Turning a bad situation into the community’s favor

On Friday, April 12, 2019, a city sewer line, clogged with debris, diverted 4,000 gallons of raw sewage into the basement of the Doris Harper-White Community Playhouse, home of Theatrikos Theatre Company, in the heart of Flagstaff’s historic downtown. We store our costumes, furniture, and props in the basement and house our set-building shop, dressing rooms, and green room there as well. The resulting building closure forced us to cancel the final weekend of our current show and find an alternative performance space for TheatriKids, our youth education program, to perform its upcoming production of Newsies.

Theatrikos and supporters rally after sewage flooding

We’ve spent years and thousands of hours of painstaking volunteer talent finding and tailoring thousands of costumes and buying all our set-building materials, furniture, and props. We don’t yet know what can be salvaged, but everything will have to be professionally cleaned, floors and walls have to be ripped out and replaced, and of course so many things will have to be thrown away. But as they say, ‘The show must go on!’

And on it will go. Our next show, The Curious Incident of the Dog in the Night-Time is already in rehearsal off-site, and we expect to open as scheduled on May 31.

We theatre people are a hardy bunch and we’ll clean up and move on. Since the building’s downstairs must be gutted and we’ve lost almost all our set pieces and many of our costumes, we figure now is the time to reconstruct with a mind toward rebuilding and redesigning to make the best use possible of the space.

The City of Flagstaff has been wonderful to work with and is taking steps to determine insurance compensation to fix what was destroyed, and we’re asking the community to help us gather the resources to rebuild better than before!

The city and insurance will get us back to where we were; you can help us get to where we’re going!

We want to create a small black box performance studio which can double as a rehearsal space.  Thus allowing more artists in the city to have a place to perform.  Plus we’ll rebuild our dressing rooms to provide flexible classroom space for our TheatriKids education program.

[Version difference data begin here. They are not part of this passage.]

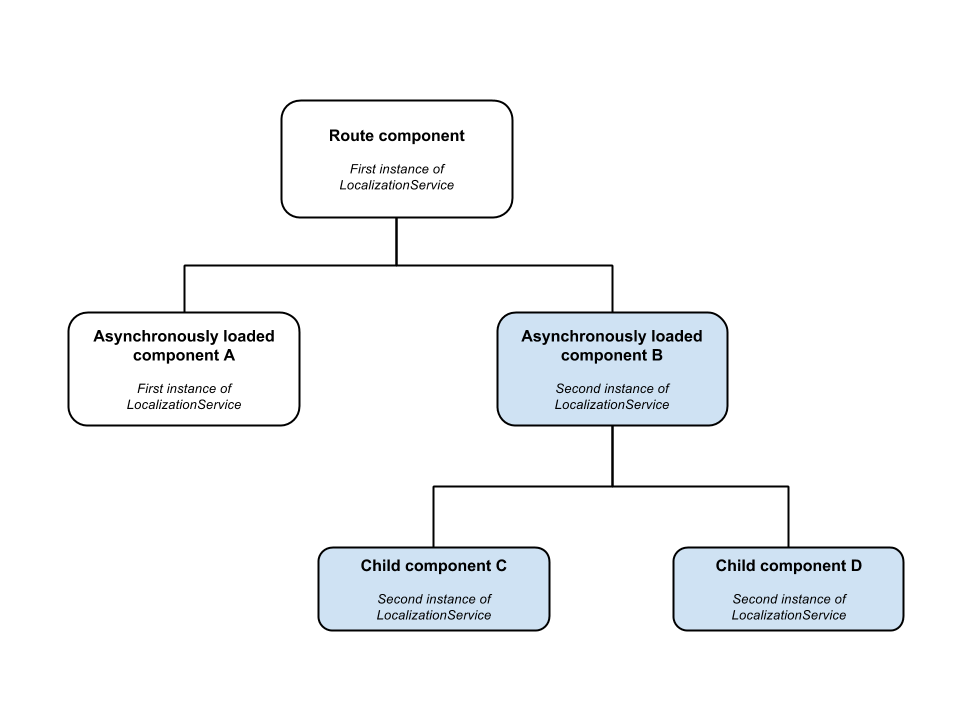
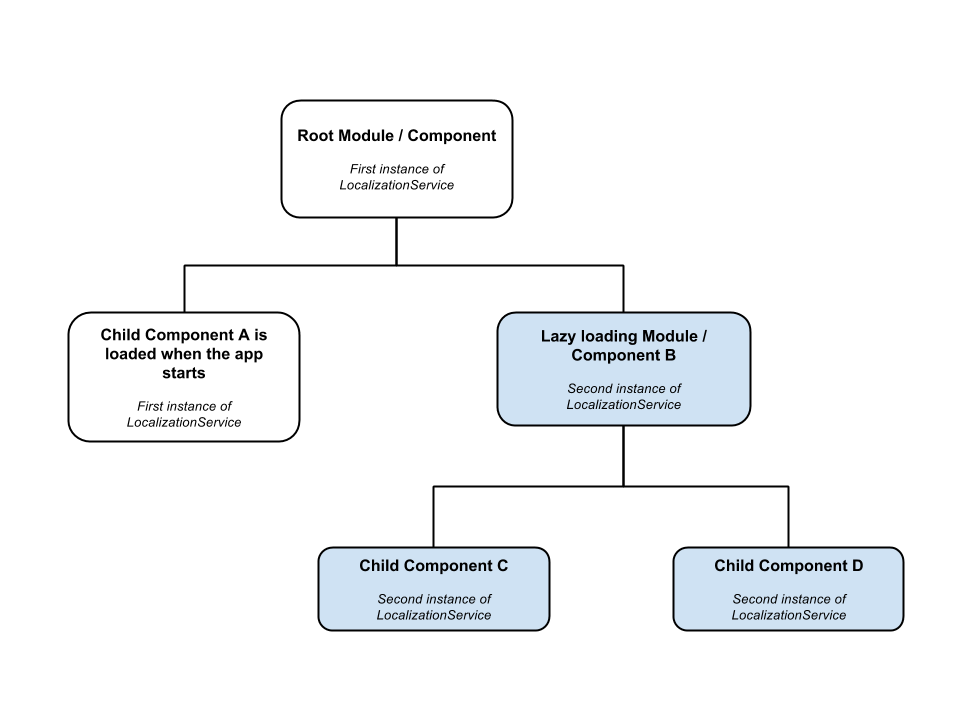
Update documentation

diff --git a/doc/spec.md b/doc/spec.md
@@ -1,5 +1,5 @@
 # Angular 2 Localization library specification
-Library version: 0.8.10
+Library version: 0.9.0
 
 ## Table of contents
 * [1 The library structure](#1)
@@ -15,6 +15,7 @@ Library version: 0.8.10
     * [2.3 Quick use](#2.3)
     * [2.4 List](#2.4)
         * [2.4.1 Sorting & search](#2.4.1)
+    * [2.5 Getting the translation in component class](#2.5)
 * [3 Scenarios](#3)
     * [3.1 First scenario: you need to localize dates and numbers, but no messages](#3.1)
     * [3.2 Second scenario: you only need to translate messages](#3.2)
@@ -45,19 +46,19 @@ Library version: 0.8.10
 ## <a name="1"/>1 The library structure
 This library has the following classes:
 
-Name | Type | Contract
----- | -----| --------
-`LocaleService` | Service | Defines language, default locale & currency
-`LocalizationService` | Service | Gets the translation data and performs operations
-`Locale` | Service | Provides the methods for localization
-`LocaleParser` | Service | Parses a string and returns a number by default locale
-`IntlSupport` | Service | Provides the methods to check if Intl is supported
-`TranslatePipe` | Pipe | Translates messages
-`LocaleDatePipe` | Pipe | Localizes dates
-`LocaleDecimalPipe` | Pipe | Localizes decimal numbers
-`LocalePercentPipe` | Pipe | Localizes percent numbers
-`LocaleCurrencyPipe` | Pipe | Localizes currencies
-`LocaleNumberValidator` | Directive | Validates a number by default locale
+Module | Class | Type | Contract
+------ | ----- | -----| --------
+`LocaleModule` | `LocaleService` | Service | Defines language, default locale & currency
+`LocaleModule` | `LocaleDatePipe` | Pipe | Localizes dates
+`LocaleModule` | `LocaleDecimalPipe` | Pipe | Localizes decimal numbers
+`LocaleModule` | `LocalePercentPipe` | Pipe | Localizes percent numbers
+`LocaleModule` | `LocaleCurrencyPipe` | Pipe | Localizes currencies
+`LocaleModule` | `LocaleNumberValidator` | Directive | Validates a number by default locale
+`LocalizationModule` | `LocalizationService` | Service | Gets the translation data and performs operations
+`LocalizationModule` | `TranslatePipe` | Pipe | Translates messages
+ | `Locale` | Service | Provides the methods for localization
+ | `LocaleParser` | Service | Parses a string and returns a number by default locale
+ | `IntlSupport` | Service | Provides the methods to check if Intl is supported
 
 ## <a name="2"/>2 Getting the translation
 To get the translation, this library uses pure pipes. To know the advantages over impure pipes, please see [here](https://angular.io/docs/ts/latest/guide/pipes.html). 
@@ -65,37 +66,10 @@ To get the translation, this library uses pure pipes. To know the advantages ove
 Type | Format | Syntax
 ---- | ------ | ------
 Message | String | `expression | translate:lang`
-Date | Date/Number | `expression | localedate[:defaultLocale[:format]]`
-Number | Decimal | `expression | localedecimal[:defaultLocale:[digitInfo]]`
-Number | Percentage | `expression | localepercent[:defaultLocale:[digitInfo]]`
-Number | Currency | `expression | localecurrency[:defaultLocale[:currency[:symbolDisplay[:digitInfo]]]]`
-
-Declare the pipes you need in `AppModule`:
-```TypeScript
-// Pipes.
-import {
-    TranslatePipe,
-    LocaleDatePipe,
-    LocaleDecimalPipe,
-    LocalePercentPipe,
-    LocaleCurrencyPipe
-} from 'angular2localization/angular2localization';
-
-@NgModule({
-    ...
-    declarations: [
-        ...
-        TranslatePipe,
-        LocaleDatePipe,
-        LocaleDecimalPipe,
-        LocalePercentPipe,
-        LocaleCurrencyPipe
-    ],
-    ...
-})
-
-export class AppModule { }
-```
+Date | Date/Number | `expression | localeDate[:defaultLocale[:format]]`
+Number | Decimal | `expression | localeDecimal[:defaultLocale:[digitInfo]]`
+Number | Percentage | `expression | localePercent[:defaultLocale:[digitInfo]]`
+Number | Currency | `expression | localeCurrency[:defaultLocale[:currency[:symbolDisplay[:digitInfo]]]]`
 
 ### <a name="2.1"/>2.1 Messages
 ```
@@ -152,14 +126,14 @@ When specifying the `features`, you have to specify what locale, or locales to l
 
 #### <a name="2.2.1"/>2.2.1 Dates
 ```
-expression | localedate[:defaultLocale[:format]]
+expression | localeDate[:defaultLocale[:format]]
 ```
 where `expression` is a date object or a number (milliseconds since UTC epoch) and `format` indicates which date/time components to include. 
 See Angular 2 [DatePipe](https://angular.io/docs/ts/latest/api/common/index/DatePipe-class.html) for further information.
 
 For example, to get the local date, add in the template:
 ```Html
-{{ today | localedate:defaultLocale:'fullDate' }}
+{{ today | localeDate:defaultLocale:'fullDate' }}
 ```
 and include in the component:
 ```TypeScript
@@ -183,36 +157,36 @@ export class AppComponent {
 
 #### <a name="2.2.2"/>2.2.2 Decimals
 ```
-expression | localedecimal[:defaultLocale:[digitInfo]]
+expression | localeDecimal[:defaultLocale:[digitInfo]]
 ```
 where `expression` is a number and `digitInfo` has the following format: `{minIntegerDigits}.{minFractionDigits}-{maxFractionDigits}`. 
 See Angular 2 [DecimalPipe](https://angular.io/docs/ts/latest/api/common/index/DecimalPipe-class.html) for further information.
 
 For example, to get the local decimal, add in the template:
 ```Html
-{{ pi | localedecimal:defaultLocale:'1.5-5' }}
+{{ pi | localeDecimal:defaultLocale:'1.5-5' }}
 ```
 and include `get defaultLocale()` in the component.
 
 #### <a name="2.2.3"/>2.2.3 Percentages
 ```
-expression | localepercent[:defaultLocale:[digitInfo]]
+expression | localePercent[:defaultLocale:[digitInfo]]
 ```
 For example, to get the local percentage, add in the template:
 ```Html
-{{ a | localepercent:defaultLocale:'1.1-1' }}
+{{ a | localePercent:defaultLocale:'1.1-1' }}
 ```
 and include `get defaultLocale()` in the component.
 
 #### <a name="2.2.4"/>2.2.4 Currencies
 ```
-expression | localecurrency[:defaultLocale[:currency[:symbolDisplay[:digitInfo]]]]
+expression | localeCurrency[:defaultLocale[:currency[:symbolDisplay[:digitInfo]]]]
 ```
 where `symbolDisplay` is a boolean indicating whether to use the currency symbol (e.g. $) or the currency code (e.g. USD) in the output. 
 
 For example, to get the local currency, add in the template:
 ```Html
-{{ b | localecurrency:defaultLocale:currency:true:'1.2-2' }}
+{{ b | localeCurrency:defaultLocale:currency:true:'1.2-2' }}
 ```
 and include `get defaultLocale()` and `get currency()` in the component:
 ```TypeScript
@@ -248,8 +222,8 @@ Now you can localize a list simply. For example:
         <md-list>
             <md-list-item>
                 <h3 md-line>{{ item.position | translate:lang }}</h3>
-                <p md-line>{{ item.salary | localecurrency:defaultLocale:currency:true:'1.0-0' }}</p>
-                <p md-line>{{ item.startDate | localedate:defaultLocale:'mediumDate' }}</p>
+                <p md-line>{{ item.salary | localeCurrency:defaultLocale:currency:true:'1.0-0' }}</p>
+                <p md-line>{{ item.startDate | localeDate:defaultLocale:'mediumDate' }}</p>
             </md-list-item>
         </md-list>
     </md-card-content>
@@ -267,17 +241,51 @@ These methods use the [Intl.Collator](https://developer.mozilla.org/en-US/docs/W
 
 *N.B. This feature is not supported by all browsers, even with the use of `Intl.js`.*
 
-## <a name="3"/>3 Scenarios
-Add services you need in `AppModule`:
+### <a name="2.5"/>2.5 Getting the translation in component class
+If you need to get the translation in component class, [LocalizationService](#7.2) has the following methods:
+* `translate(key: string): string;`
+* `translateAsync(key: string): Observable<string>;`
+
+But if you need to get the translation when the selected language changes, you must subscribe to the following event:
+* `translationChanged: EventEmitter<boolean>;`
+
+For example:
 ```TypeScript
-// Services.
-import { LocaleService, LocalizationService } from 'angular2localization/angular2localization';
+@Component({
+    ...
+    template: '<h1>{{ title }}</h1>'
+})
+export class HomeComponent {
+
+    // Initializes the variable 'title' with the current translation at the time of the component loading.
+    public title: string = this.localization.translate('TITLE');
+
+    constructor(public localization: LocalizationService) {
+
+        this.localization.translationChanged.subscribe(
+
+            // Refresh the variable 'title' with the new translation when the selected language changes.
+            () => { this.title = this.localization.translate('TITLE'); }
+
+        );
+
+    }
+
+}
+```
+*N.B. In the bootstrap component and in its children you have to subscribe to the `translationChanged` event to detect the first asynchronous loading of the translation data.*
+
+## <a name="3"/>3 Scenarios
+Import the modules you need in `AppModule`:
+```TypeScript
+// Angular 2 Localization.
+import { LocaleModule, LocalizationModule } from 'angular2localization/angular2localization';
 
 @NgModule({
-    ...
-    providers: [
-        LocaleService,
-        LocalizationService
+    imports: [
+        ...
+        LocaleModule.forRoot(), // New instance of LocaleService.
+        LocalizationModule.forRoot() // New instance of LocalizationService.
     ],
     ...
 })
@@ -453,20 +461,27 @@ The `LocaleService` will try to use the Web Storage, otherwise it will attempt t
 *N.B. Unlike the cookie, the Local Storage doesn't expire.*
 
 ## <a name="5"/>5 Lazy routing
-If you use a `Router` in an extended application, you can create an instance of the `LocalizationService` for every asynchronously loaded component, as shown:
+If you use a `Router` in an extended application, you can create an instance of the `LocalizationService` with its own translation data for every lazy loaded module/component, as shown:
 ![LazyRouting](images/LazyRouting.png)
-Each instance must be injected, and can be directly or asynchronously loaded, as in this example:
+Each instance must be injected, and can be directly or asynchronously loaded.
+For example, if you have a feature module:
 ```TypeScript
-@Component({
-    ...
-    providers: [LocalizationService] // Inherited by all descendants.
+@NgModule({
+    imports: [
+        ...
+        LocaleModule, // LocaleService is singleton.
+        LocalizationModule.forRoot() // New instance of LocalizationService.
+    ],
+    declarations: [ListComponent]
 })
+```
 
+```TypeScript
 export class ListComponent {
 
     constructor(public localization: LocalizationService) {
 
-        // Instantiates a new LocalizationService for this component and for its descendants.
+        // Initializes LocalizationService: asynchronous loading.
         this.localization.translationProvider('./resources/locale-list-'); // Required: initializes the translation provider with the given path prefix.
         this.localization.updateTranslation(); // Need to update the translation.
 
@@ -543,17 +558,17 @@ This is the view:
     <md-card-content>
         <form [formGroup]="numberForm" (ngSubmit)="onSubmit(numberForm.value)">
             <div>
-                <md-input placeholder="{{ 0 | localedecimal:defaultLocale:digits }}" [formControl]="decimal" (keyup)="decimal.valid ? parsedValue : parsedValue = null"
+                <md-input placeholder="{{ 0 | localeDecimal:defaultLocale:digits }}" [formControl]="decimal" (keyup)="decimal.valid ? parsedValue : parsedValue = null"
                     style="width: 100%"></md-input>
 
                 <div *ngIf="decimal.hasError('format') && decimal.value != ''" style="color: #D32F2F;">
-                    {{ 'NUMBER_IS_INVALID' | translate:lang }} {{ 0 | localedecimal:defaultLocale:digits }}
+                    {{ 'NUMBER_IS_INVALID' | translate:lang }} {{ 0 | localeDecimal:defaultLocale:digits }}
                 </div>
                 <div *ngIf="decimal.hasError('minValue') && decimal.value != ''" style="color: #D32F2F;">
-                    {{ 'MIN_VALUE_ERROR' | translate:lang }} {{ minValue | localedecimal:defaultLocale:digits }}
+                    {{ 'MIN_VALUE_ERROR' | translate:lang }} {{ minValue | localeDecimal:defaultLocale:digits }}
                 </div>
                 <div *ngIf="decimal.hasError('maxValue') && decimal.value != ''" style="color: #D32F2F;">
-                    {{ 'MAX_VALUE_ERROR' | translate:lang }} {{ maxValue | localedecimal:defaultLocale:digits }}
+                    {{ 'MAX_VALUE_ERROR' | translate:lang }} {{ maxValue | localeDecimal:defaultLocale:digits }}
                 </div>
             </div>
             <br>
@@ -612,7 +627,7 @@ export class ValidationComponent extends Locale {
 
 }
 ```
-Finally, import `ReactiveFormsModule` and declare `LocaleNumberValidator` in `AppModule`.
+Finally, import `ReactiveFormsModule` in `AppModule`.
 
 ## <a name="7"/>7 Services API
 
@@ -649,6 +664,7 @@ Method | Function
 ### <a name="7.2"/>7.2 LocalizationService
 Property | Value
 ---------- | -----
+`translationChanged: EventEmitter<boolean>;` | Output for event translation changed
 `languageCode: string;` | The language code for the service
 `loadingMode: LoadingMode;` | The loading mode for the service
 `serviceState: ServiceState;` | The service state
@@ -760,9 +776,8 @@ This is an example in ES5 for the [First scenario](#3.1). The `AppModule`:
 (function (app) {
   app.AppModule =
     ng.core.NgModule({
-      imports: [ng.platformBrowser.BrowserModule],
-      declarations: [app.AppComponent, ng.angular2localization.LocaleDatePipe],
-      providers: [ng.angular2localization.LocaleService],
+      imports: [ng.platformBrowser.BrowserModule, ng.angular2localization.LocaleModule.forRoot()],
+      declarations: [app.AppComponent],
       bootstrap: [app.AppComponent]
     })
       .Class({
@@ -776,7 +791,7 @@ And the `AppComponent`:
   app.AppComponent =
     ng.core.Component({
       selector: 'app-component',
-      template: `<h1>{{ today | localedate:defaultLocale:'fullDate' }}`
+      template: `<h1>{{ today | localeDate:defaultLocale:'fullDate' }}`
     })
       .Class({
         constructor: [ng.angular2localization.LocaleService, function (locale) {

diff --git a/README.md b/README.md
@@ -10,7 +10,7 @@ Because it is only a branch of Angular 2, the goal is the complete integration w
 
 Get the changelog by [releases](https://github.com/robisim74/angular2localization/releases).
 
-Compatible with Angular 2.0.0-rc.5.
+Angular version: 2.0.0-rc.5.
 
 ## Installing
 You can add `angular2localization` to your project using `npm`:
@@ -23,12 +23,12 @@ npm install --save angular2localization
 ```JavaScript
 var map = {
     ...
-    'angular2localization': 'node_modules/angular2localization'
+    'angular2localization': 'node_modules'
 };
 
 var packages = {
     ...
-    'angular2localization': { main: '/bundles/angular2localization.umd.min.js', defaultExtension: 'js' }
+    'angular2localization/angular2localization': { main: '/bundles/angular2localization.umd.min.js', defaultExtension: 'js' }
 };
 ```
 #### Angular-CLI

Our community, and certainly our theatre, will benefit from additional rehearsal and performance space and with a better design, we can offer even more to the community.

We’re mustering our considerable volunteer resources and inviting the entire community to jump in. We’re estimating that, while the cost of materials and labor for the design improvement are substantial, about $75,000, this is a chance to turn lemons into lemonade.  Rather than rebuild exactly as it was with an outdated design, the sewage mess has provided us with an opportunity to make some improvements.  And now is the time to do it.

The community is already stepping up. Flagstaff High School lent TheatriKids the use of their mini-auditorium for its remaining Newsies rehearsals and performances. The organization also has $12,000 pledged toward the $75,000 goal and has raised a little over $2,000 through Facebook.

Just $61,000 to go! We feel confident we’ll raise it all and will soon be able to be provide even more space not only for our programs, but also for the organizations that borrow costumes and props and rent space from us.

We’re having an old-fashioned barn raising of sorts. The key element of all of this is the Flagstaff community and we know that working together, the show will go on and be even better than before.

To donate to this effort, visit our donation page, give us a call, or mail us a check! 928-774-1662; 11 W Cherry Avenue, Flagstaff, AZ 86001

We will see you on May 31. We’ll be open and back in business, we promise.

For nearly 50 years, Theatrikos Theatre Company, an award-winning non-profit theatre, has grown into a leading community arts organization. Located in the Doris Harper-White Community Playhouse in historic downtown Flagstaff, the theatre proudly offers nearly 70 performances of classic and new plays, musicals, and youth productions.